A D doesn’t like to relinquish control, so in some cases might choose to do their taxes themselves. That said, people with personality type D highly value their own time and often choose to delegate responsibility to a trusted and competent professional. That, combined with the fact that D’s don’t like to think too much about minute details (which, unfortunately, is a big part of tax filing), would make a D more likely to hire someone to do their taxes for them then to fill out the forms on their own.

DISC Personality Type I

I personality types are creative, social, and energetic. They are hardly the type that enjoys sitting down for hours with a spreadsheet and a box of receipts. An I personality always gravitates towards the most fun and enjoyable way of doing things. Unfortunately, there’s not much fun to be had with income tax forms.

I personality types love the idea of hiring an accountant to do their taxes for them.

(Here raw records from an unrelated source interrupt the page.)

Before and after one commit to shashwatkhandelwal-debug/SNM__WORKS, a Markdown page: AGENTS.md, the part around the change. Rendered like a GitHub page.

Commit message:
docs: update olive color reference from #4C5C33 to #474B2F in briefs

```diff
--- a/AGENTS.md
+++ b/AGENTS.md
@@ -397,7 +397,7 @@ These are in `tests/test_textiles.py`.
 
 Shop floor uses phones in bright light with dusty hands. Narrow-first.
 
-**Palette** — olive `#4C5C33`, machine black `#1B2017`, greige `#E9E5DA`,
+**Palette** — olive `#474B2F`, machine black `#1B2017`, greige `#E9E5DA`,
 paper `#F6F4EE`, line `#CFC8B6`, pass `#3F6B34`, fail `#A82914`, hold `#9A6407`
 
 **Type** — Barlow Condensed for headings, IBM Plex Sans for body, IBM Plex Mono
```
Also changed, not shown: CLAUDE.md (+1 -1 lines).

They think: Why sweat the details when you can pay someone else to do it for you? When I personalities do their taxes themselves, they are the personality type most likely to skip a line, miss a signature, or make a small mistake that would cause problems down the line. This isn’t due to lack of ability. Rather, an I finds the process of filling out forms to be so tedious that it’s difficult for them to devote their full attention to the process.

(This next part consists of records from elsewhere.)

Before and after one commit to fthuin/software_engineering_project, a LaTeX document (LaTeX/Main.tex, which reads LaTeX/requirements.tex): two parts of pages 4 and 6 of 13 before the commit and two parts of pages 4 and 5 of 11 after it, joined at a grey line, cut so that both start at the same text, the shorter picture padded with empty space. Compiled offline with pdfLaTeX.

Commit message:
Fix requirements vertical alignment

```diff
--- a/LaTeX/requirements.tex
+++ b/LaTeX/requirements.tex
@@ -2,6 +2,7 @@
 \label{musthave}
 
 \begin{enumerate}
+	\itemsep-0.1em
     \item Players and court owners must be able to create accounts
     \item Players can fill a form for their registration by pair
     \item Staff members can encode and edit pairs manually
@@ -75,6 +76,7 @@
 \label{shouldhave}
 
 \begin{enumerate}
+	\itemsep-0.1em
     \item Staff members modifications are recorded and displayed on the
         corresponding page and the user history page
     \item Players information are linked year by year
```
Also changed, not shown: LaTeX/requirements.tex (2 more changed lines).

An I personality is also not terribly detail-oriented or deadline-focused. They might accidentally let the April 15th deadline slide, or become so overwhelmed by the details of the process that they procrastinate doing their taxes until the last minute. For both of those reasons, an I is the personality type most likely to wait until the last minute to file. The majority of people racing to the post office to get their taxes mailed my midnight on April 15 are personality type I.

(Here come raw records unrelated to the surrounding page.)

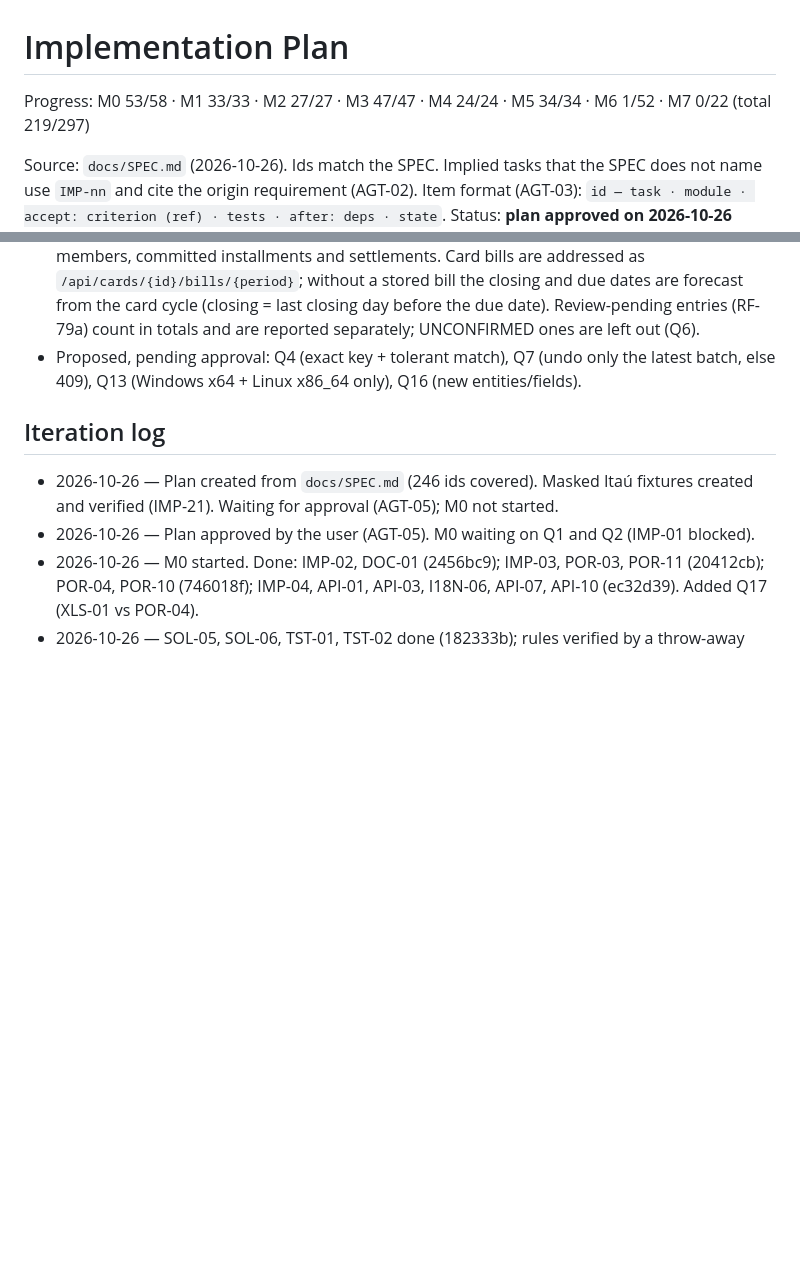
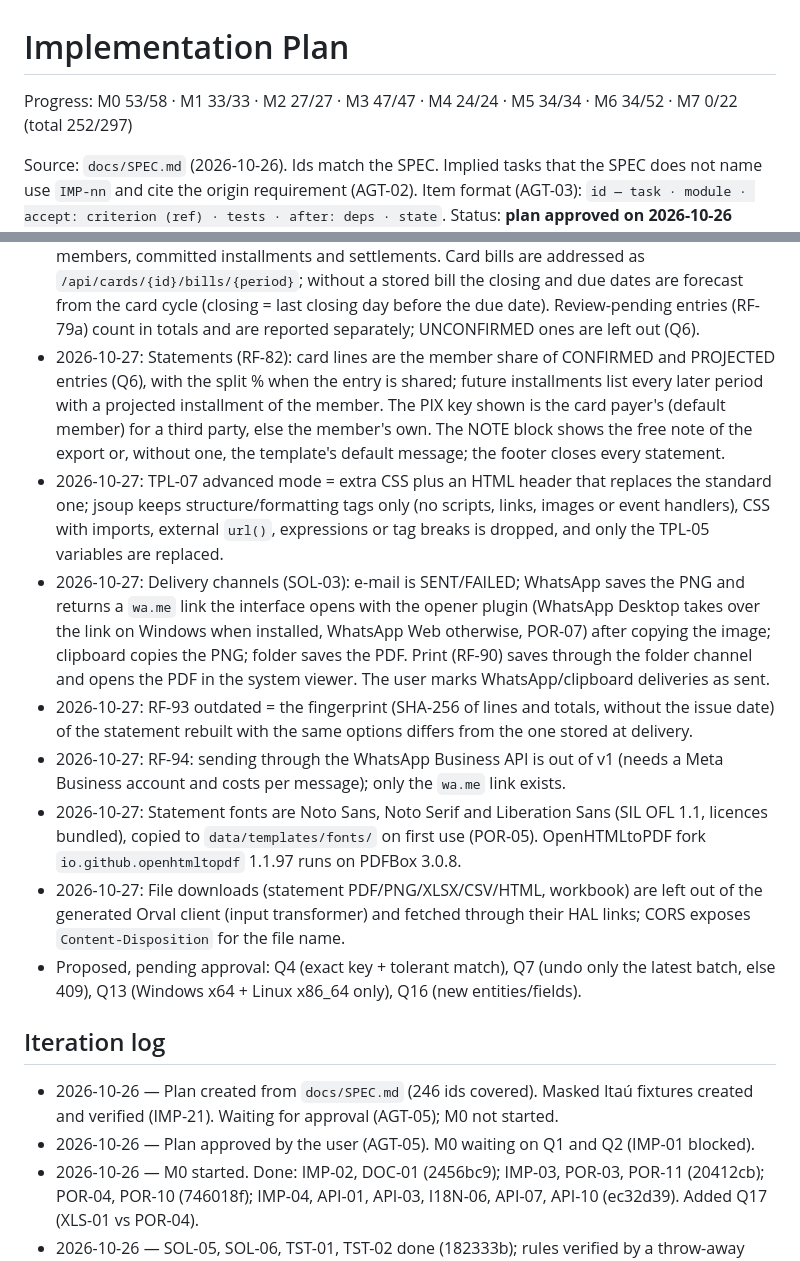
Before and after one commit to AndersonGACFilho/Monthly-Planning, a Markdown page: docs/IMPLEMENTATION_PLAN.md, 2 parts joined by grey strips. Rendered like a GitHub page; blank space fills up the shorter version.

Commit message:
Update implementation plan after member statements

```diff
--- a/docs/IMPLEMENTATION_PLAN.md
+++ b/docs/IMPLEMENTATION_PLAN.md
@@ -1,6 +1,6 @@
 # Implementation Plan
 
-Progress: M0 53/58 · M1 33/33 · M2 27/27 · M3 47/47 · M4 24/24 · M5 34/34 · M6 1/52 · M7 0/22 (total 219/297)
+Progress: M0 53/58 · M1 33/33 · M2 27/27 · M3 47/47 · M4 24/24 · M5 34/34 · M6 34/52 · M7 0/22 (total 252/297)
 
 Source: `docs/SPEC.md` (2026-10-26). Ids match the SPEC. Implied tasks that the SPEC does not name use `IMP-nn` and cite the origin requirement (AGT-02).
 Item format (AGT-03): `id — task · module · accept: criterion (ref) · tests · after: deps · state`.
@@ -388,6 +388,13 @@ Done criteria for every item (AGT-09, SPEC §15): item acceptance + Javadoc/TSDo
 - 2026-10-27: RF-33 link = same normalized description (alias, original or RN-16 store prefix) and amount at most 10% apart, among non-UNCONFIRMED entries of the same period; a linked expense is DONE on the entry date. Several candidates (RN-30) are listed at `/api/occurrences/pending-links` and shown in the review queue screen.
 - 2026-10-27: `PaymentMethod` lives in `shared.domain` (used by recurrence and expense). Variable expenses (RF-34) refuse `CARD`: card purchases come from the bill (manual card entries use RF-44), so RF-11 never counts them twice. Their billing period is the month of the date unless given.
 - 2026-10-27: Overview (SOL-01): `PeriodData` turns incomes, fixed (not card), variable and card entry shares into `ExpenseLine`s with member and payer; small calculators build categories, members, committed installments and settlements. Card bills are addressed as `/api/cards/{id}/bills/{period}`; without a stored bill the closing and due dates are forecast from the card cycle (closing = last closing day before the due date). Review-pending entries (RF-79a) count in totals and are reported separately; UNCONFIRMED ones are left out (Q6).
+- 2026-10-27: Statements (RF-82): card lines are the member share of CONFIRMED and PROJECTED entries (Q6), with the split % when the entry is shared; future installments list every later period with a projected installment of the member. The PIX key shown is the card payer's (default member) for a third party, else the member's own. The NOTE block shows the free note of the export or, without one, the template's default message; the footer closes every statement.
+- 2026-10-27: TPL-07 advanced mode = extra CSS plus an HTML header that replaces the standard one; jsoup keeps structure/formatting tags only (no scripts, links, images or event handlers), CSS with imports, external `url()`, expressions or tag breaks is dropped, and only the TPL-05 variables are replaced.
+- 2026-10-27: Delivery channels (SOL-03): e-mail is SENT/FAILED; WhatsApp saves the PNG and returns a `wa.me` link the interface opens with the opener plugin (WhatsApp Desktop takes over the link on Windows when installed, WhatsApp Web otherwise, POR-07) after copying the image; clipboard copies the PNG; folder saves the PDF. Print (RF-90) saves through the folder channel and opens the PDF in the system viewer. The user marks WhatsApp/clipboard deliveries as sent.
+- 2026-10-27: RF-93 outdated = the fingerprint (SHA-256 of lines and totals, without the issue date) of the statement rebuilt with the same options differs from the one stored at delivery.
+- 2026-10-27: RF-94: sending through the WhatsApp Business API is out of v1 (needs a Meta Business account and costs per message); only the `wa.me` link exists.
+- 2026-10-27: Statement fonts are Noto Sans, Noto Serif and Liberation Sans (SIL OFL 1.1, licences bundled), copied to `data/templates/fonts/` on first use (POR-05). OpenHTMLtoPDF fork `io.github.openhtmltopdf` 1.1.97 runs on PDFBox 3.0.8.
+- 2026-10-27: File downloads (statement PDF/PNG/XLSX/CSV/HTML, workbook) are left out of the generated Orval client (input transformer) and fetched through their HAL links; CORS exposes `Content-Disposition` for the file name.
 - Proposed, pending approval: Q4 (exact key + tolerant match), Q7 (undo only the latest batch, else 409), Q13 (Windows x64 + Linux x86_64 only), Q16 (new entities/fields).
 
 ## Iteration log
```
Also changed, not shown: other parts of docs/IMPLEMENTATION_PLAN.md (+33 -33 lines), docs/TRACEABILITY.md (+1 -1 lines).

If an I gets a big refund check, they will likely want to spend it on something fun: a night on the town, a vacation, or a personal indulgence.

DISC Personality Type S

Personality type S is steady, stable, and secure. An S respects authority, and takes the taxation process very seriously. An S likes to avoid conflict, and dreads the idea of an audit. For this reason, the S will typically err on the side of caution when calculating deductions on their tax returns.

S personalities gravitate toward tradition and routine, and likely have a system for filing income tax returns that doesn’t change from year to year. Whether it’s using a tax professional or a specialized piece of software, they are committed to their routine. They will take their time getting their taxes completed (because rushing can lead to mistakes), but won’t wait until the last minute to file. They follow a middle-of-the-road strategy, making sure they don’t file too early (out of haste) or to late (out of panic).

An S is by nature fairly conservative, and like to plan for the future. It’s likely, then, that if an S gets money back from their taxes, they will put most of it into savings.

DISC Personality Type C

Personality type C is precise, analytical, and a bit of a perfectionist. They are detail-oriented, and pride themselves on accuracy when completing their tax returns. They are also highly organized, and typically have all of their tax information organized and ready to go shortly after New Year’s Eve. Personality type C is the most likely to have their taxes completed well in advance of the deadline, sometimes as early as January.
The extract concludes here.